**What is needed**
Where does the string "empty" occur in the entries below? Copy every line where it does.

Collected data
.....

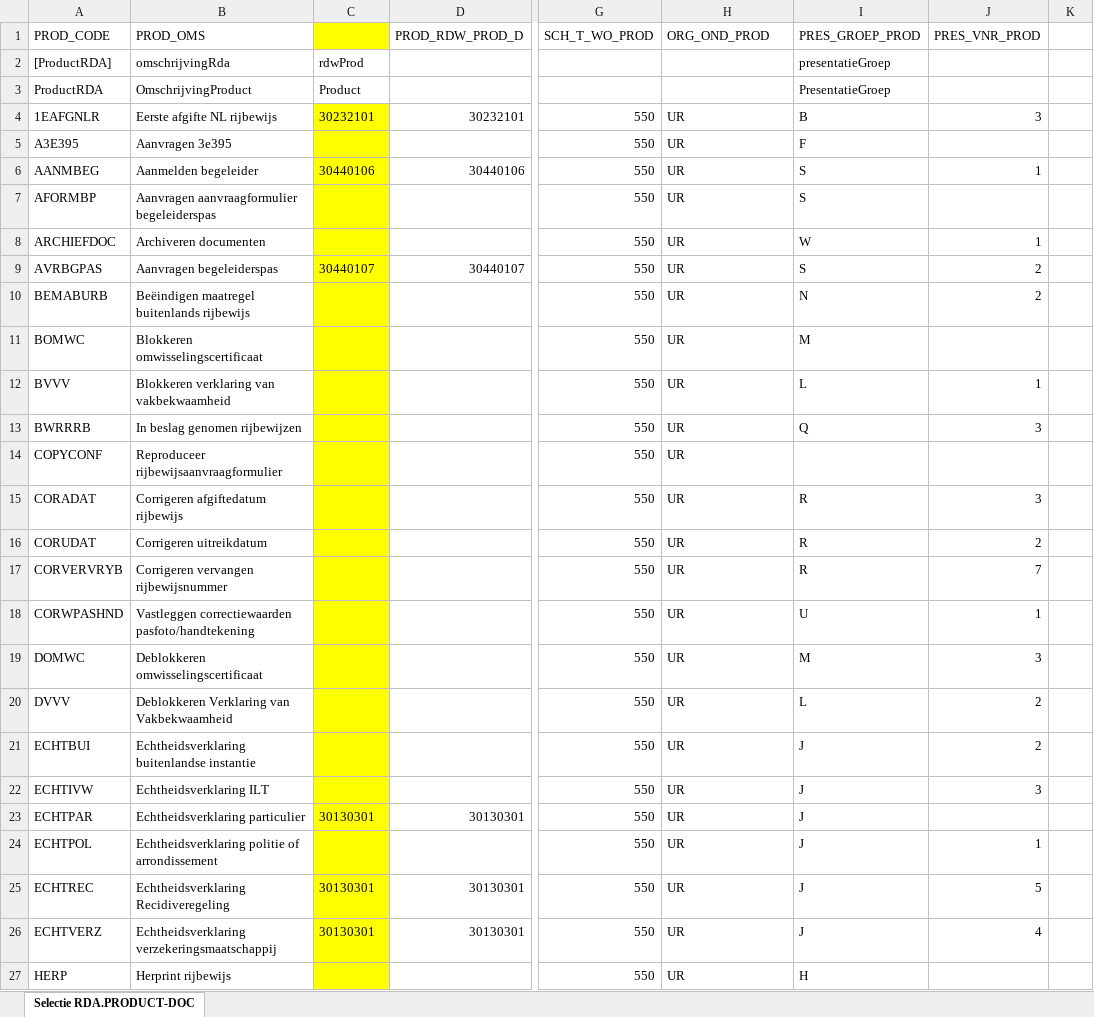
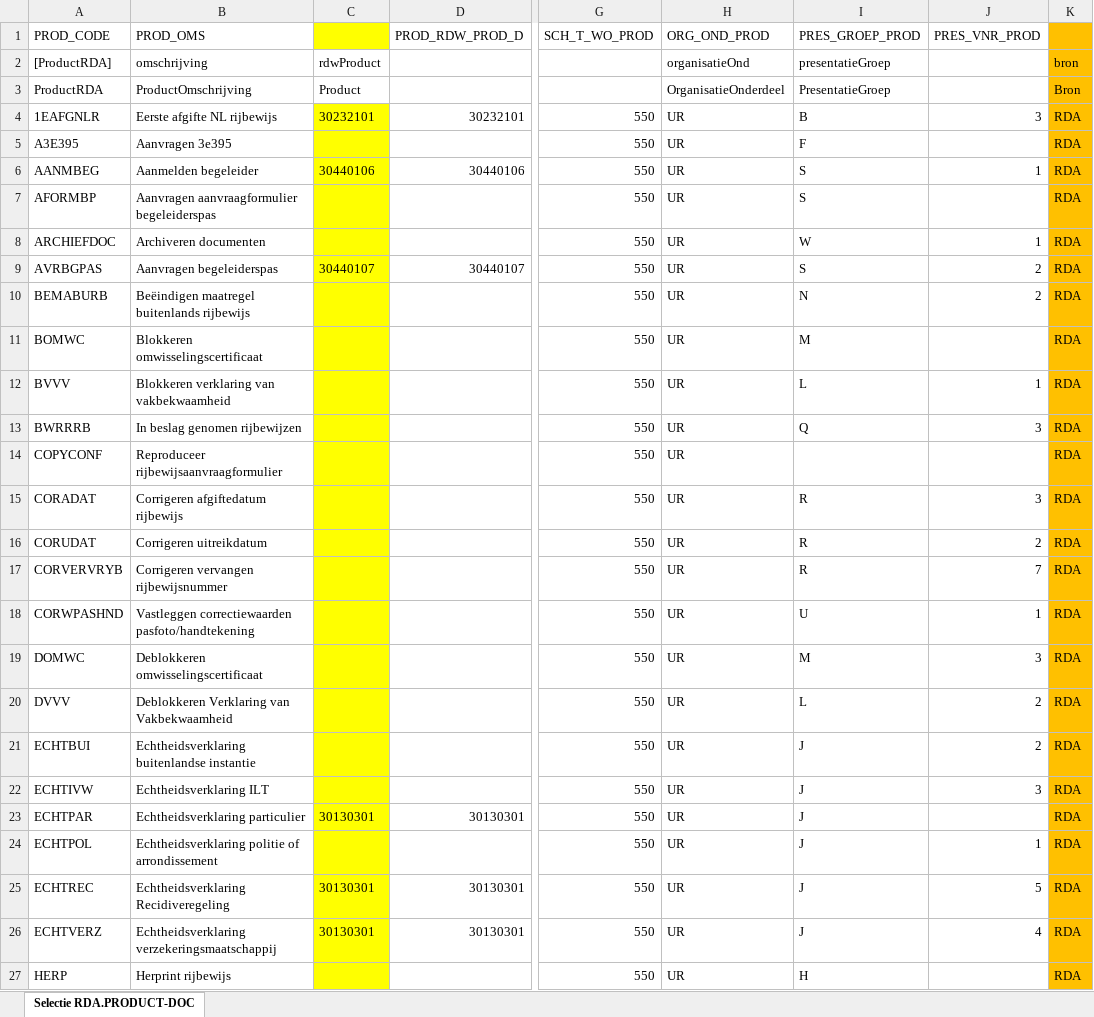
Before and after one commit to AmpersandTarski/ampersand-models, an Excel workbook: MDT/DienstenCatalogus/Producten-RegistratieDocumentAfhandeling.xlsx, sheet Selectie RDA.PRODUCT-DOC, drawn as a sheet; only a part is shown, gaps mark what is left out; values as stored, in another font and other column widths than the file's, no borders; the diff covers the shown part only; the diff names each change by its address in the sheet, - before the commit and + after, or states it on an @@ line.

Commit message:
MDT producten toegevoegd WIP

```diff
--- a/MDT/DienstenCatalogus/Producten-RegistratieDocumentAfhandeling.xlsx (sheet Selectie RDA.PRODUCT-DOC)
+++ b/MDT/DienstenCatalogus/Producten-RegistratieDocumentAfhandeling.xlsx (sheet Selectie RDA.PRODUCT-DOC)
-K1:K27 fill: none
+K1:K27 fill: #FFC000
-B2 (PROD_OMS): omschrijvingRda
+B2 (PROD_OMS): omschrijving
-C2: rdwProd
+C2: rdwProduct
-H2 (ORG_OND_PROD): (empty)
+H2 (ORG_OND_PROD): organisatieOnd
-K2: (empty)
+K2: bron
-B3 (PROD_OMS): OmschrijvingProduct
+B3 (PROD_OMS): ProductOmschrijving
-H3 (ORG_OND_PROD): (empty)
+H3 (ORG_OND_PROD): OrganisatieOnderdeel
-K3: (empty)
+K3: Bron
-K4:K27: (empty)
+K4:K27: RDA
```
Also changed, not shown: 52 edited cells and cell formats elsewhere in this sheet, MDT/DienstenCatalogus/Producten-VoorRegistratieSysteem.xlsx, MDT/DienstenCatalogus/Producten-VoorregistratieAanspraakelijkhedenPersonen.xlsx, 7 other files.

.....

**Solution to the problem**
-H2 (ORG_OND_PROD): (empty)
-K2: (empty)
-H3 (ORG_OND_PROD): (empty)
-K3: (empty)
-K4:K27: (empty)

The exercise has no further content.